He observed that the Dravidians on either side of the Palk Strait – Tamil in Northern Sri Lanka and two Dravidian communities in Tamil Nadu and Kerala – would be a guarantee for India’s national security. The exaggerated alarm apart, his statement is a clear indication of the northern psyche on the Chinese approach towards them.
Since India is considered the second homeland by many Tamils in Sri Lanka, winning the hearts and minds of the Tamil people in Sri Lanka seems to be a gigantic task for China.
China has a long way to go in that direction, given certain historical, cultural, political and even psychological realities involving the relationship between India Sri Lankan Tamil people. These realities are based on the geographical and linguistic proximity between northern Sri Lanka and the southernmost State of India which is a static factor.
The Mahatma Gandhi statues in many Tamil-dominated areas in Sri Lanka attest to the cultural link between the Sri Lankan Tamils and India.
During the Sino-Indian war in the 1960s and the three wars between India and Pakistan, Sri Lankan Tamils and Tamil media sided with India. Besides, the Tamil Nadu media, especially the electronic media and, more importantly, the television channels owned by the Tamil Nadu politicians make a tremendous psychological and political impact on Sri Lankan Tamils.
Tamils in Sri Lanka, except for a small group only for a short period, never replaced India with China in their minds. A small group of Sinhalese and Tamils who were attached to the Ceylon Communist Party preferred China over India, an ally of the Soviet Union, after the Sino-Soviet conflict in 1961.
They formed the Ceylon Communist Party (Peking Wing) under the leadership of Nagalingam Shanmugathasan while holding critical views towards India. The group did not thrive for long and soon vanished from Sri Lankan politics.
The three-decade-long war between the Armed forces and the LTTE played a decisive role in shaping the current Sri Lankan Tamil psyche as well.
In spite of India having supported the government’s war efforts subtly, it always stood for the rights of Tamils on the island.
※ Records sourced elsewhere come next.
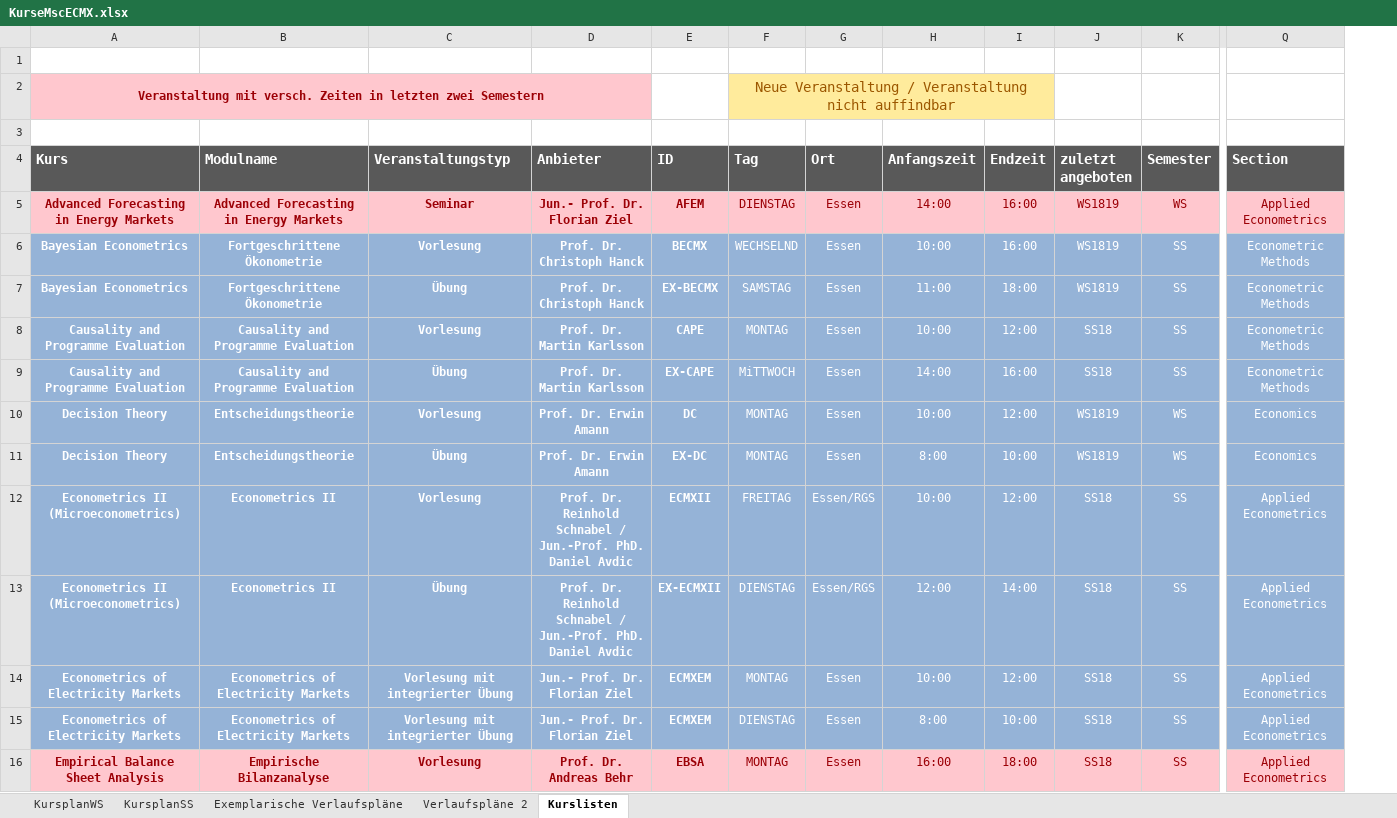
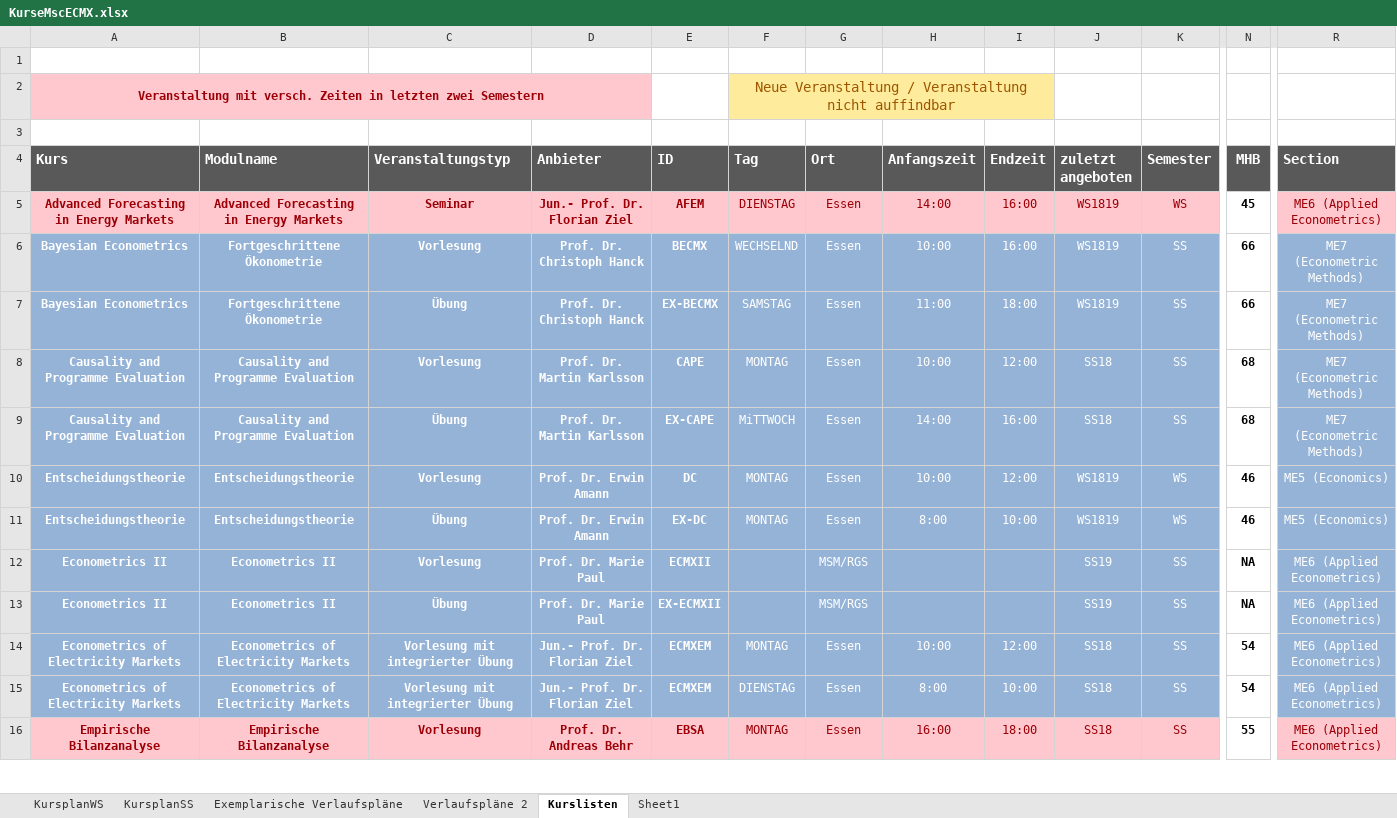
Before and after one commit to mca91/WebEcon, an Excel workbook: blog/content/KurseMscECMX.xlsx, sheet Kurslisten, drawn as a sheet; only a part is shown, gaps mark what is left out; values as stored, in another font and other column widths than the file's, no borders; addresses are those after the commit; the diff covers the shown part only; the diff names each change by its address in the sheet, - before the commit and + after, or states it on an @@ line.

Commit message:
Fixed some typos and spelling. Updates in requirement section of landing page. Updates in table @ course overview: new courses, link to new module manual, 404 page, comments for courses in modules with different name, some additional mminor improvements.

```diff
--- a/blog/content/KurseMscECMX.xlsx (sheet Kurslisten)
+++ b/blog/content/KurseMscECMX.xlsx (sheet Kurslisten)
+sheet tab: Sheet1
+column N (MHB), rows 5-16: 45 | 66 | 66 | 68 | 68 | 46 | 46 | NA | NA | 54 | 54 | 55
-R5 (Section): Applied Econometrics
+R5 (Section): ME6 (Applied Econometrics)
-R6:R9 (Section): Econometric Methods
+R6:R9 (Section): ME7 (Econometric Methods)
-A10:A11 (Kurs): Decision Theory
+A10:A11 (Kurs): Entscheidungstheorie
-R10:R11 (Section): Economics
+R10:R11 (Section): ME5 (Economics)
-A12:A13 (Kurs): Econometrics II (Microeconometrics)
+A12:A13 (Kurs): Econometrics II
-D12:D13 (Anbieter): Prof. Dr. Reinhold Schnabel / Jun.-Prof. PhD. Daniel Avdic
+D12:D13 (Anbieter): Prof. Dr. Marie Paul
-F12 (Tag): FREITAG
+F12 (Tag): (empty)
-G12:G13 (Ort): Essen/RGS
+G12:G13 (Ort): MSM/RGS
-H12 (Anfangszeit): 10:00
+H12 (Anfangszeit): (empty)
-I12 (Endzeit): 12:00
+I12 (Endzeit): (empty)
-J12:J13 (zuletzt angeboten): SS18
+J12:J13 (zuletzt angeboten): SS19
-R12:R16 (Section): Applied Econometrics
+R12:R16 (Section): ME6 (Applied Econometrics)
-F13 (Tag): DIENSTAG
+F13 (Tag): (empty)
-H13 (Anfangszeit): 12:00
+H13 (Anfangszeit): (empty)
-I13 (Endzeit): 14:00
+I13 (Endzeit): (empty)
-A16 (Kurs): Empirical Balance Sheet Analysis
+A16 (Kurs): Empirische Bilanzanalyse
```
Also changed, not shown: 3 added rows, 10 removed rows, 154 edited cells and cell formats elsewhere in this sheet, docs/blog/KurseMscECMX.xlsx, 9 other files.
What the Tamils have achieved for the past seven decades in their search for a political solution to the national question has only been the provincial council system of 1987, a result of much arm-twisting by India against the Sri Lankan government.
Despite India’s stance towards her southern neighbour having mellowed and changed following the end of the Cold War in the 1990s, Tamil leaders, still bank on India’s diplomacy in their quest for greater devolution of power. China has been a total outsider in this regard.
After the war ended in May 2009 Tamils’ quest turned from one for a separate state to one for justice for the victims of the war and the struggle was also shifted accordingly from jungles in Vanni to Geneva.
They have been seeking assistance from the international players at the United Nations Human Rights Council (UNHRC) to penalise political and military leaders for the sufferings they underwent and the loss of life and property during the war.
While India managed to strike a balance between the Sri Lankan Government’s position and the Tamil demands, China has been wholeheartedly supporting the government’s position.
The historical, linguistic and cultural factors apart, the roles played by Beijing and New Delhi, especially concerning the separatist war and the question of Human Rights violations have ruled out at least for the moment the possibility of the former replacing the latter in the hearts of Tamils.
Besides, the statement that the dry ration parcels are from the Buddhists in China indicates that the Chinese leaders have failed to properly read the minds of the Tamils.